TASK STATEMENT:
Provide only the number of lines below in which the string "like" occurs.

EXTRACTED RECORDS Start Marker

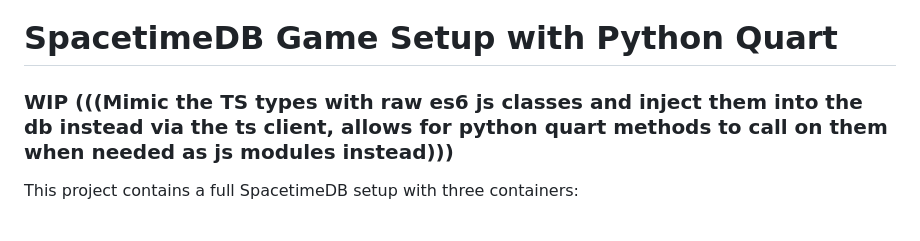
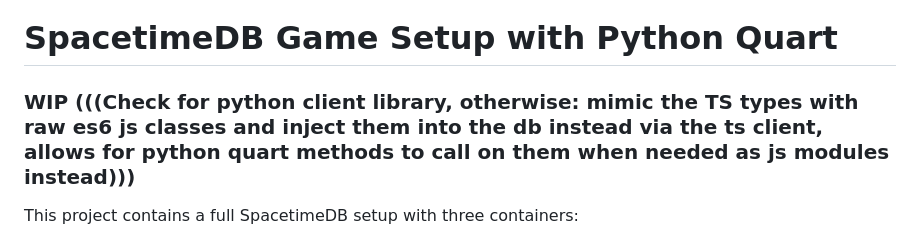
Before and after one commit to junder-git/game1_ZenSassJ, a Markdown page: README.md, the part around the change. Rendered like a GitHub page.

```diff
--- a/README.md
+++ b/README.md
@@ -1,6 +1,6 @@
 # SpacetimeDB Game Setup with Python Quart
 
-### WIP (((Mimic the TS types with raw es6 js classes and inject them into the db instead via the ts client, allows for python quart methods to call on them when needed as js modules instead)))
+### WIP (((Check for python client library, otherwise: mimic the TS types with raw es6 js classes and inject them into the db instead via the ts client, allows for python quart methods to call on them when needed as js modules instead)))
 
 This project contains a full SpacetimeDB setup with three containers:
 1. SpacetimeDB - The database and server platform
```
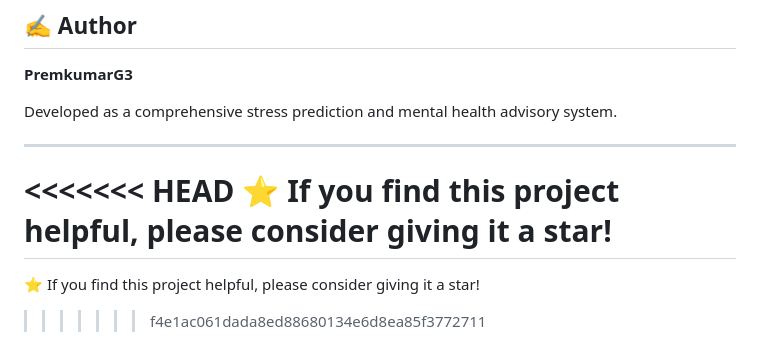
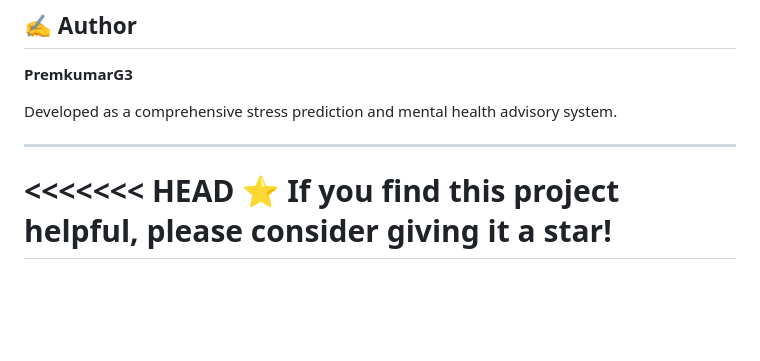
Before and after one commit to PremkumarG3/Stress-level-Prediction, a Markdown page: README.md, the part around the change. Rendered like a GitHub page; blank space fills up the shorter version.

```diff
--- a/README.md
+++ b/README.md
@@ -356,5 +356,3 @@ Developed as a comprehensive stress prediction and mental health advisory system
 <<<<<<< HEAD
 ⭐ If you find this project helpful, please consider giving it a star!
 =======
-⭐ If you find this project helpful, please consider giving it a star!
->>>>>>> f4e1ac061dada8ed88680134e6d8ea85f3772711
```
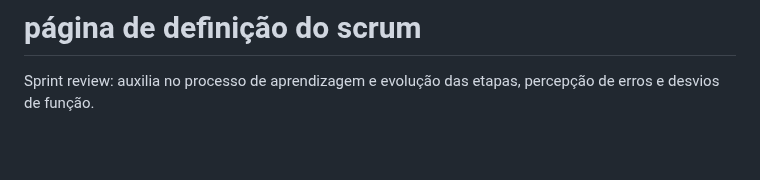
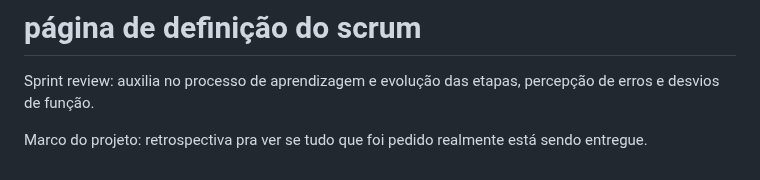
Before and after one commit to brunaquignoli/study, a Markdown page: faculdade/4semestre/metodosAgeis.md, the part around the change. Rendered like a GitHub page; blank space fills up the shorter version.

```diff
--- a/faculdade/4semestre/metodosAgeis.md
+++ b/faculdade/4semestre/metodosAgeis.md
@@ -47,3 +47,5 @@ Responsável de qualidade vê se tá tudo concluído.
 # página de definição do scrum
 
 Sprint review: auxilia no processo de aprendizagem e evolução das etapas, percepção de erros e desvios de função.
+
+Marco do projeto: retrospectiva pra ver se tudo que foi pedido realmente está sendo entregue.
```
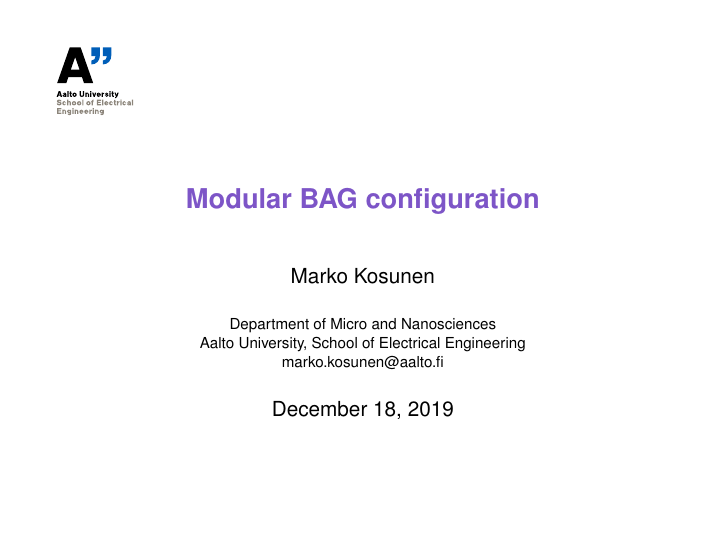
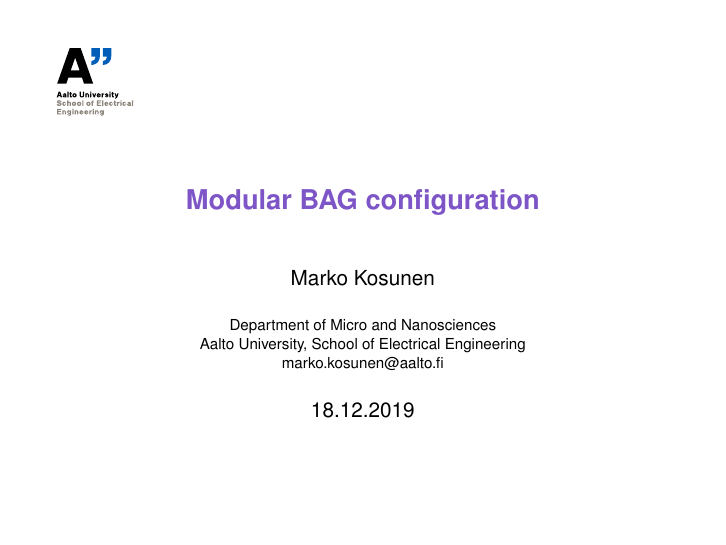
Before and after one commit to aalto-ele/bag_ecd, LaTeX slides (doc/Bag_ecd_principles/Bag_ecd_principles.tex): page 1 of 9. Compiled offline with pdfLaTeX.

Commit message:
Update lectdate

```diff
--- a/doc/Bag_ecd_principles/Bag_ecd_principles.tex
+++ b/doc/Bag_ecd_principles/Bag_ecd_principles.tex
@@ -32,8 +32,8 @@
 
 
 %%%% To insert lecture date
-%\newcommand{\lectdate}{19.11.2015}
-\newcommand{\lectdate}{\today}
+\newcommand{\lectdate}{18.12.2019}
+%\newcommand{\lectdate}{\today}
 \newcommand{\slidetitle}{Modular BAG configuration}
 %%%%
 
```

EXTRACTED RECORDS End Marker

SOLVED EXERCISE:
3